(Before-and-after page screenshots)
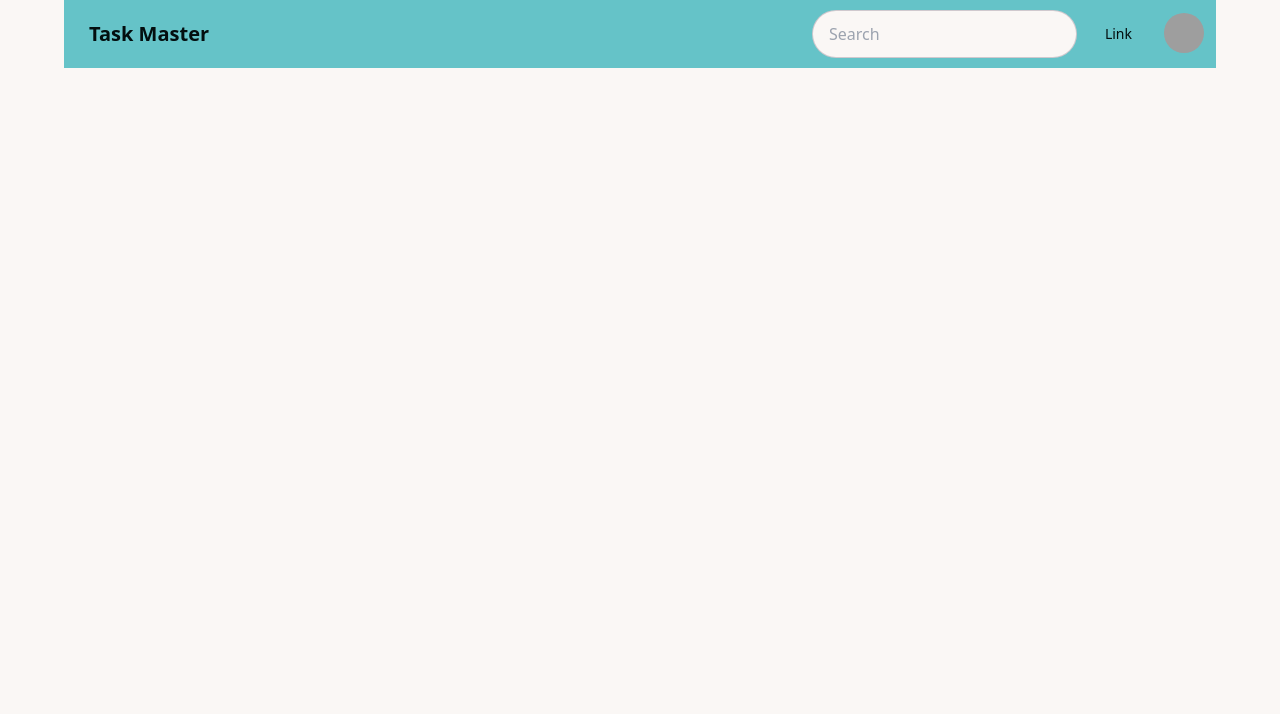
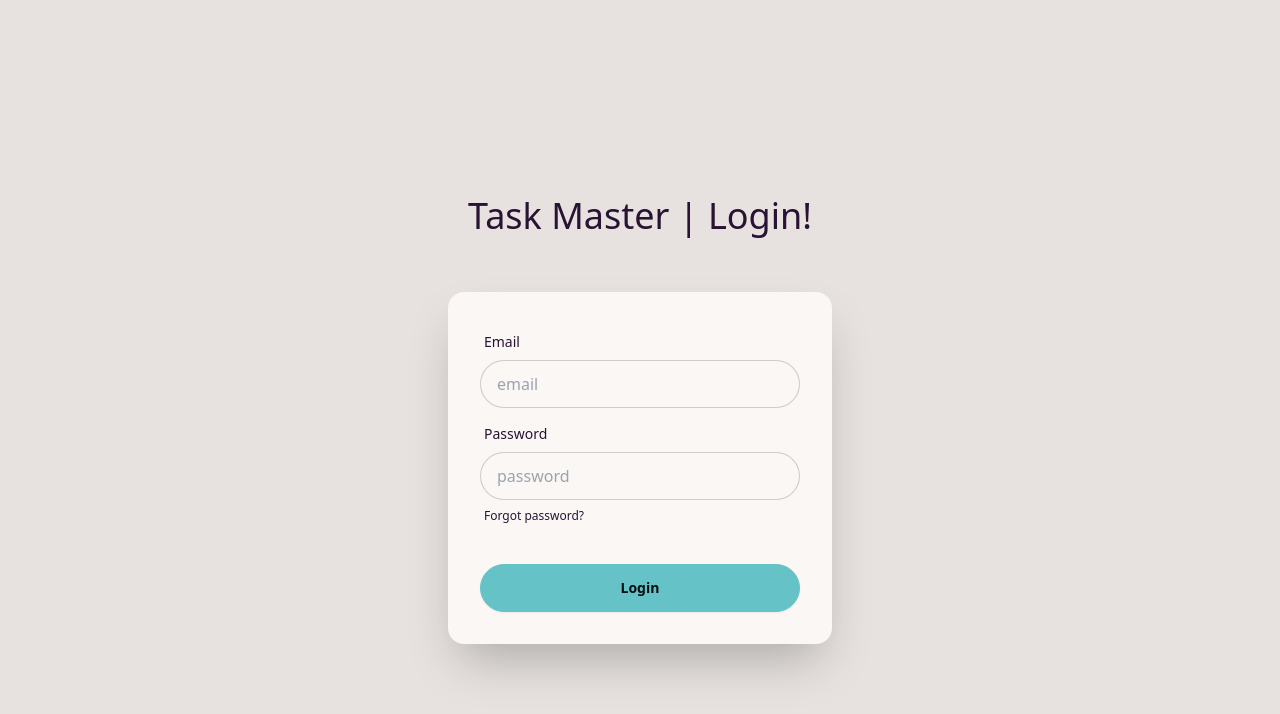
Before and after one commit to tony-cypher/task-master, a React (Vite) app in the folder frontend/: page / in a window 1280 px wide. Shown: the top 714 px of the page. Built offline with nearby package versions, Linux system fonts and the light colour scheme; grey boxes are pictures that could not be loaded.

Commit message:
Designed loginPage

```diff
--- a/frontend/src/App.jsx
+++ b/frontend/src/App.jsx
@@ -1,56 +1,14 @@
+import Navbar from "./components/common/Navbar";
+import LoginPage from "./pages/auth/login/LoginPage";
+import SignupPage from "./pages/auth/signup/SignupPage";
+
 function App() {
+  const authUser = false;
   return (
     <div className="flex max-w-6xl mx-auto">
-      <div className="navbar  bg-primary text-primary-content">
-        <div className="flex-1">
-          <a className="btn btn-ghost text-xl">Task Master</a>
-        </div>
-        <div className="flex-none gap-2">
-          <div className="form-control">
-            <input
-              type="text"
-              placeholder="Search"
-              className="input input-bordered w-24 md:w-auto"
-            />
-          </div>
-          <ul className="menu menu-horizontal px-1">
-            <li>
-              <a>Link</a>
-            </li>
-          </ul>
-          <div className="dropdown dropdown-end">
-            <div
-              tabIndex={0}
-              role="button"
-              className="btn btn-ghost btn-circle avatar"
-            >
-              <div className="w-10 rounded-full">
-                <img
-                  alt="Tailwind CSS Navbar component"
-                  src="https://img.daisyui.com/images/stock/photo-1534528741775-53994a69daeb.webp"
-                />
-              </div>
-            </div>
-            <ul
-              tabIndex={0}
-              className="menu menu-sm dropdown-content bg-base-100 rounded-box z-[1] mt-3 w-52 p-2 shadow"
-            >
-              <li>
-                <a className="justify-between">
-                  Profile
-                  <span className="badge">New</span>
-                </a>
-              </li>
-              <li>
-                <a>Settings</a>
-              </li>
-              <li>
-                <a>Logout</a>
-              </li>
-            </ul>
-          </div>
-        </div>
-      </div>
+      {authUser && <Navbar />}
+      {authUser && <LoginPage />}
+      <SignupPage />
     </div>
   );
 }
--- /dev/null
+++ b/frontend/src/components/common/Navbar.jsx
@@ -0,0 +1,76 @@
+import { useState } from "react";
+
+const Navbar = () => {
+  const [theme, setTheme] = useState("dark");
+
+  // Function to toggle the theme
+  const handleToggle = () => {
+    const newTheme = theme === "cupcake" ? "dark" : "cupcake"; // Switch themes
+    setTheme(newTheme); // Update state
+    document.documentElement.setAttribute("data-theme", newTheme); // Update HTML attribute
+  };
+  return (
+    <div className="navbar bg-base-300 mt-2">
+      <div className="flex-1">
+        <a className="btn btn-ghost text-lg">Task Master</a>
+      </div>
+      <div className="flex-none gap-2">
+        <div className="form-control w-14">
+          <label className="label cursor-pointer">
+            <input
+              type="checkbox"
+              className="toggle toggle-primary"
+              onChange={handleToggle}
+              checked={theme === "dark"}
+            />
+          </label>
+        </div>
+        <div className="form-control w-20">
+          <input
+            type="text"
+            placeholder="Search"
+            className="input input-bordered w-20 md:w-auto"
+          />
+        </div>
+        <ul className="menu menu-horizontal w-14">
+          <li>
+            <a>Link</a>
+          </li>
+        </ul>
+        <div className="dropdown dropdown-end">
+          <div
+            tabIndex={0}
+            role="button"
+            className="btn btn-ghost btn-circle avatar"
+          >
+            <div className="w-10 rounded-full">
+              <img
+                alt="Tailwind CSS Navbar component"
+                src="https://img.daisyui.com/images/stock/photo-1534528741775-53994a69daeb.webp"
+              />
+            </div>
+          </div>
+          <ul
+            tabIndex={0}
+            className="menu menu-sm dropdown-content bg-base-100 rounded-box z-[1] mt-3 w-52 p-2 shadow"
+          >
+            <li>
+              <a className="justify-between">
+                Profile
+                <span className="badge">New</span>
+              </a>
+            </li>
+            <li>
+              <a>Settings</a>
+            </li>
+            <li>
+              <a>Logout</a>
+            </li>
+          </ul>
+        </div>
+      </div>
+    </div>
+  );
+};
+
+export default Navbar;
--- /dev/null
+++ b/frontend/src/pages/auth/login/LoginPage.jsx
@@ -0,0 +1,47 @@
+const LoginPage = () => {
+  return (
+    <div className="hero bg-base-300 absolute inset-0 flex items-center justify-center">
+      <div className="hero-content flex-col w-5/6">
+        <div className="text-center p-10">
+          <h1 className="text-4xl font-medium">Task Master | Login!</h1>
+        </div>
+        <div className="card bg-base-100 w-full max-w-sm shrink-0 shadow-2xl">
+          <form className="card-body">
+            <div className="form-control">
+              <label className="label">
+                <span className="label-text">Email</span>
+              </label>
+              <input
+                type="email"
+                placeholder="email"
+                className="input input-bordered"
+                required
+              />
+            </div>
+            <div className="form-control">
+              <label className="label">
+                <span className="label-text">Password</span>
+              </label>
+              <input
+                type="password"
+                placeholder="password"
+                className="input input-bordered"
+                required
+              />
+              <label className="label">
+                <a href="#" className="label-text-alt link link-hover">
+                  Forgot password?
+                </a>
+              </label>
+            </div>
+            <div className="form-control mt-6">
+              <button className="btn btn-primary">Login</button>
+            </div>
+          </form>
+        </div>
+      </div>
+    </div>
+  );
+};
+
+export default LoginPage;
--- /dev/null
+++ b/frontend/src/pages/auth/signup/SignupPage.jsx
@@ -0,0 +1,47 @@
+const SignupPage = () => {
+  return (
+    <div className="hero bg-base-300 absolute inset-0 flex items-center justify-center">
+      <div className="hero-content flex-col w-5/6">
+        <div className="text-center p-10">
+          <h1 className="text-4xl font-medium">Task Master | Login!</h1>
+        </div>
+        <div className="card bg-base-100 w-full max-w-sm shrink-0 shadow-2xl">
+          <form className="card-body">
+            <div className="form-control">
+              <label className="label">
+                <span className="label-text">Email</span>
+              </label>
+              <input
+                type="email"
+                placeholder="email"
+                className="input input-bordered"
+                required
+              />
+            </div>
+            <div className="form-control">
+              <label className="label">
+                <span className="label-text">Password</span>
+              </label>
+              <input
+                type="password"
+                placeholder="password"
+                className="input input-bordered"
+                required
+              />
+              <label className="label">
+                <a href="#" className="label-text-alt link link-hover">
+                  Forgot password?
+                </a>
+              </label>
+            </div>
+            <div className="form-control mt-6">
+              <button className="btn btn-primary">Login</button>
+            </div>
+          </form>
+        </div>
+      </div>
+    </div>
+  );
+};
+
+export default SignupPage;
```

Task instructions.
After reading the entries above, report the number of lines that include the string "type". Give no other text.

Reply.
7